I started entering writing contests in April 2009 and within the past (almost) 2 years, I’ve filled out about fifteen different contest forms. Some responses were good. Some were not. And some just hurt me like a kick to the gut.
But like a masochist, I sent out more.
What have a learned through this process?
Becoming a published author is not for the faint of heart!
These critiques build my endurance, toughen my hide, and help prepare me for the tougher critiques (and possibly reviews) ahead. It’s kind of like those Braxton Hicks contractions before labor. Either they help your body prepare for the massive pain of childbirth, or they give you a false sense of security about how little pain you are going to have 🙂
Critiques are a bit of a litmus test to your writing readiness – and the more I expose myself to the instructive critique of others, the more I prepare my heart for the publishing world.
Ciphering out truth is a wonderful teaching tool.
After the initial shock and near-trauma, digging through those critiques for truthful nuggets of insight can make you a better writer. I ‘see’ patterns of bad writing habits, I’d never seen before. One critique said my heroine wasn’t likeable (gasp) – so I broke apart the character to figure out what might bring her more to ‘life’.
Those comments made me reevaulate my story – and make it STRONGER!!
Fact and Opinion are NOT the same thing
Judges are people too. They have a favorite genre they write or read, varying perspectives, and personal opinions. All of those things play a part in the critiques they give. Weeding through the comments to find what areas you might need to work on is a big deal – especially if you want to grow as a writer.
I’ve found that if more than one judge mentions the same thing, then maybe I should take a honest look at that particular piece of my story. But if only one judge makes a comment, which seems more renegade to me, then I’ll read what they have to say – measure it against the other comments and my own understandings, check with a crit partner, then make a decision from there. Some things are fact, but some things are opinion. I am the one (or my editor) who has the final say.
Why do we enter contests? The answer to that question really makes a difference on what you’ll get out of them. If it’s to win that cute little pendant…well, that’s certainly something.
If it’s to be published – that’s a BIG goal, but in all actuality publication through contest entry is not in high percentages. But…
entering contest to get your manuscript in front of editor is still a FABULOUS idea – and gives your name exposure.

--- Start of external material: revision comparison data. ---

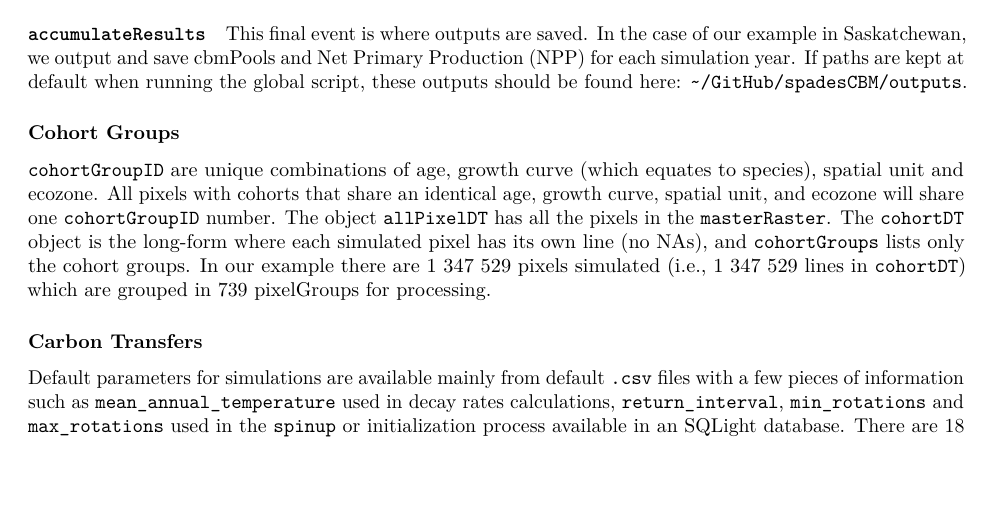
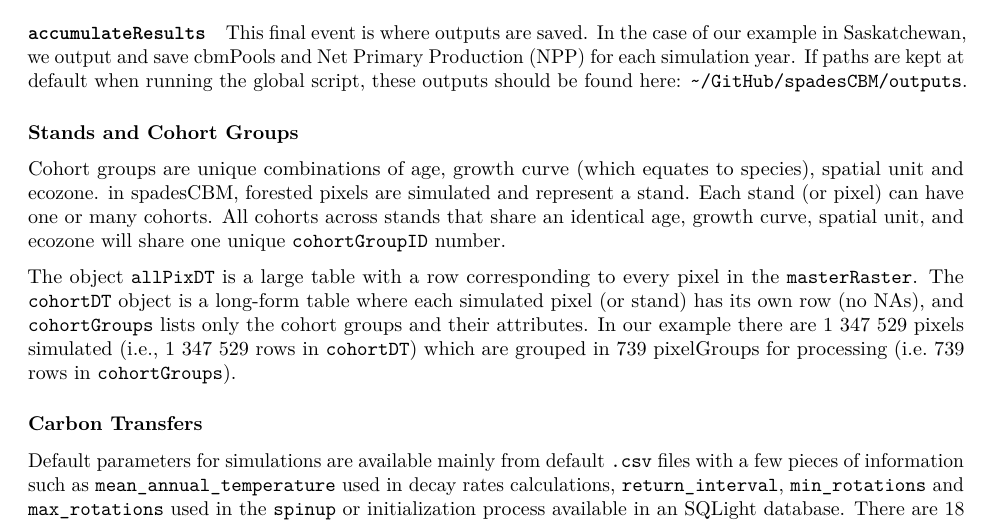
Before and after one commit to camillegiuliano/CBM_core, an R Markdown document (CBM_core.Rmd): part of page 2 of 6, cut so that both start at the same text, the shorter picture padded with empty space. Rendered offline with R 4.5, knitr and Pandoc, then LaTeX, with nearby package versions.

Commit message:
Rmd: stand and cohort group section

```diff
--- a/CBM_core.Rmd
+++ b/CBM_core.Rmd
@@ -60,9 +60,11 @@ This is the only event in spadesCBM that is run more than once. This event is wh
 #### `accumulateResults`
 This final event is where outputs are saved. In the case of our example in Saskatchewan, we output and save [cbmPools](https://predictiveecology.github.io/spadesCBM/lexicon.html#cbmpools) and Net Primary Production ([NPP](https://predictiveecology.github.io/spadesCBM/lexicon.html#net-primary-productivity-npp)) for each simulation year. If paths are kept at default when running the global script, these outputs should be found here: `~/GitHub/spadesCBM/outputs`.
 
-### Cohort Groups
+### Stands and Cohort Groups
 
-[`cohortGroupID`](https://predictiveecology.github.io/spadesCBM/lexicon.html) are unique combinations of age, growth curve (which equates to species), [spatial unit](https://predictiveecology.github.io/spadesCBM/lexicon.html) and [ecozone](https://predictiveecology.github.io/spadesCBM/lexicon.html). All pixels with cohorts that share an identical age, growth curve, spatial unit, and ecozone will share one `cohortGroupID` number. The object `allPixelDT` has all the pixels in the `masterRaster`. The  `cohortDT` object is the long-form where each simulated pixel has its own line (no NAs), and `cohortGroups` lists only the cohort groups. In our example there are 1 347 529 pixels simulated (i.e., 1 347 529 lines in `cohortDT`) which are grouped in 739 pixelGroups for processing.
+[Cohort groups](https://predictiveecology.github.io/spadesCBM/lexicon.html#cohort-groups) are unique combinations of age, growth curve (which equates to species), [spatial unit](https://predictiveecology.github.io/spadesCBM/lexicon.html#ecozone-vs-spatial-unit) and [ecozone](https://predictiveecology.github.io/spadesCBM/lexicon.html#ecozone-vs-spatial-unit). in spadesCBM, forested pixels are simulated and represent a stand. Each stand (or pixel) can have one or many cohorts. All cohorts across stands that share an identical age, growth curve, spatial unit, and ecozone will share one unique `cohortGroupID` number.
+
+The object `allPixDT` is a large table with a row corresponding to every pixel in the [`masterRaster`](https://predictiveecology.github.io/spadesCBM/lexicon.html#masterraster). The  `cohortDT` object is a long-form table where each simulated pixel (or stand) has its own row (no NAs), and `cohortGroups` lists only the cohort groups and their attributes. In our example there are 1 347 529 pixels simulated (i.e., 1 347 529 rows in `cohortDT`) which are grouped in 739 pixelGroups for processing (i.e. 739 rows in `cohortGroups`).
 
 ### Carbon Transfers
 
```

If it’s to learn and grow as a writer- you’ll almost always achieve this goal from contests.
I want to become a better writer. Contests have helped do that in so many ways. I’ve won a few along the way, but the best part has been the process of improvement from my first comments to the ones I’m expecting at the end of this month.
Laughing at myself, or not taking myself too seriously is an important goal
Yes, we send our precious little stories out into a cruel world – but no one forces us to. My granny used to say “Advice not asked for is advice not wanted.” – but when we enter a contest, we’re basically ASKING for advice. It may not always come in the form we expect, but we can learn from many of the comments we receive (not all).
And having a good attitude about it, PLUS placing the whole situation into perspective helps. I had to do this so I wouldn’t keep getting upset about the comments. This is one small piece of your writing in one very small part of your life. Laughing, learning, and looking ahead help manage the disappointment that negative comments can bring (plus LOADS of good chocolate – NEVER underestimate the power of very good chocolate)
For fun – here’s a little contest song to the tune of the Beverly Hillbillies 🙂
Let’s listen to a story ‘bout a brand new writer’s plot
When the promise of a novel and a dream is all she’s got
So she sends away her ‘precious’ on a crazy contest spree
With the hopes of fame & fortune, and a load of cash money
Blind, she is
Round the bend
Well the first thing ya know, tons of judges have their say
And the dreams she had expected didn’t turn out quite that way
Said her characters were shoddy, and her plot just wouldn’t fit
So the poor deluded writer wants to just rare up and quit.
Mad, she is
And burnin’ things.
So when homicidal tendencies have left the author’s head
And the mention of the contest doesn’t have her seeing red
She can learn from those before her, who have made it into print
That the writer’s journey is a marathon and not a sprint.
Time, it takes
And lots of chocolate